Starting a cottage food operation in Oregon is relatively simple, requiring only food handlers training, with no license or inspection from the ag department needed. However, operations can only sell up to $20,000 of non-PHF baked and confectionary goods each year. Also, indirect sales (via stores and restaurants) and online sales are prohibited.

Some types of food are completely exempt from agriculture department licensing, like candy and honey (see Product section).


Although you cannot sell products online, you can use the internet to advertise.

If you want to sell your products in stores, restaurants, or online, you can get a domestic kitchen license.

Allowed Foods

Only non-PHF baked and confectionary goods are allowed under this law. If you want to sell more types of products, you can get a domestic kitchen license. If you grow the main ingredient in your product (e.g. you grow strawberries and make strawberry jam), you may be able to use Oregon’s Farm Direct Bill.

Some products are exempt from ag department licensing:

  • Candy, candied apples, and other non-PHF confections*
  • Coffee, tea, and other non-PHF drinks* (does not include fresh fruit juice)
  • Honey
    • All direct sales to a consumer are exempt
    • Indirect sales (wholesale) are exempt if the producer owns no more than 20 hives, but the producer must apply for the exemption
  • Pet food that does not contain meat

* must be sold in individual-sized portions, for immediate consumption only

Only "non-potentially hazardous" foods are allowed, but certain non-PHFs may not be allowed.
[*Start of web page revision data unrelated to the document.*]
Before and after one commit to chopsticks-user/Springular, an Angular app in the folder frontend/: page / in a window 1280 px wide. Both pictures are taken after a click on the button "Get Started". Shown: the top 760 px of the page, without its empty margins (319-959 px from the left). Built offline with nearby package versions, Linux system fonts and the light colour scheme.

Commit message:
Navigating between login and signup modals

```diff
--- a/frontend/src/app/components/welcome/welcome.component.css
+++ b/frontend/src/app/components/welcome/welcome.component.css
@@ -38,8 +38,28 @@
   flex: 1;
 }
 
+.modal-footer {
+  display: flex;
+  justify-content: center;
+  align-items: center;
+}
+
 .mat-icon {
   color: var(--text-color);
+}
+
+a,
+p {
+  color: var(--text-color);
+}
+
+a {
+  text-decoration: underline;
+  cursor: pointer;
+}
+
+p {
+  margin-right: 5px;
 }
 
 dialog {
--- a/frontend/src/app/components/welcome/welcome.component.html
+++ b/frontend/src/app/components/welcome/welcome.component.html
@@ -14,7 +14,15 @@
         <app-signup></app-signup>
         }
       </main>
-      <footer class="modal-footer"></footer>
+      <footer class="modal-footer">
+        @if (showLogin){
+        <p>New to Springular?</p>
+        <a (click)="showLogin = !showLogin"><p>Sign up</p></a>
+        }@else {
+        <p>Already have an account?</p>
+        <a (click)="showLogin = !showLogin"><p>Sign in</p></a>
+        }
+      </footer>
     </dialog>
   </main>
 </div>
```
Most foods that don't need to be refrigerated (foods without meat, cheese, etc.) are considered non-potentially hazardous. Learn more


Sales are limited to $20,000 per year

You must keep annual sales records for at least three years, including the types of foods produced.

To sell more than $20,000 of products per year, you can get a domestic kitchen license.


Food handler training program

Each person who prepares food for the business must complete a food safety training course to acquire an Oregon food handler card. The test can be taken online for $10.


Sample Label

Chocolate Chip Cookies

"This product is homemade and is not prepared in an inspected food establishment."

Forrager Cookie Company

123 Chewy Way, Cookietown, OR 73531

Phone: (123) 456-7890

Ingredients: enriched flour (wheat flour, malted barley flour, niacin, iron, thiamin mononitrate, riboflavin, folic acid), butter (cream, salt), semi-sweet chocolate (sugar, chocolate, cocoa butter, milkfat, soy lecithin, natural flavors), brown sugar, granulated sugar, eggs, vanilla extract (vanilla bean extract, alcohol, sugar), baking soda, salt (salt, calcium silicate)

Contains: milk, eggs, wheat, soy

NET WT 2 lb 4 oz (1.02 kg)

If the label makes any health claims (low-fat, cholesterol-free, etc), a nutrition label is required.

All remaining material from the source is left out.